[Dataset records]

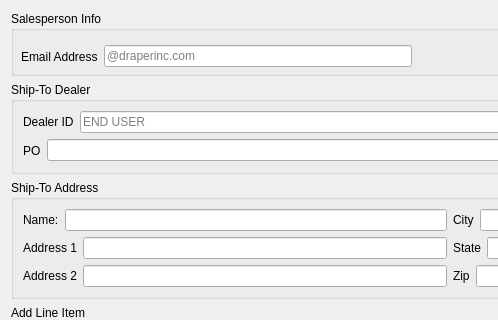
Qt form View/setuptab.ui (topherMcDonald/SPO) before a commit; both pictures show x 0 to 498 and y 0 to 320 of the 900 by 900 pixel window.
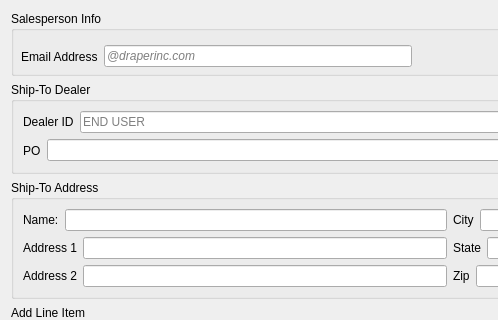
The same form after that commit. Icons and pictures are not drawn.

Commit message: Default Email, UI updates

Patch:
```diff
--- a/View/setuptab.ui
+++ b/View/setuptab.ui
@@ -318,6 +318,14 @@
        </item>
        <item>
         <widget class="QLineEdit" name="leSalespersonEmail">
+         <property name="font">
+          <font>
+           <italic>true</italic>
+          </font>
+         </property>
+         <property name="readOnly">
+          <bool>true</bool>
+         </property>
          <property name="placeholderText">
           <string>@draperinc.com</string>
          </property>
```
The commit also changes 4 other files.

§ **Work item**
Using the records above, report each line that contains the word "View" by copying it.

§ **Output of the task**
Qt form View/setuptab.ui (topherMcDonald/SPO) before a commit; both pictures show x 0 to 498 and y 0 to 320 of the 900 by 900 pixel window.
--- a/View/setuptab.ui
+++ b/View/setuptab.ui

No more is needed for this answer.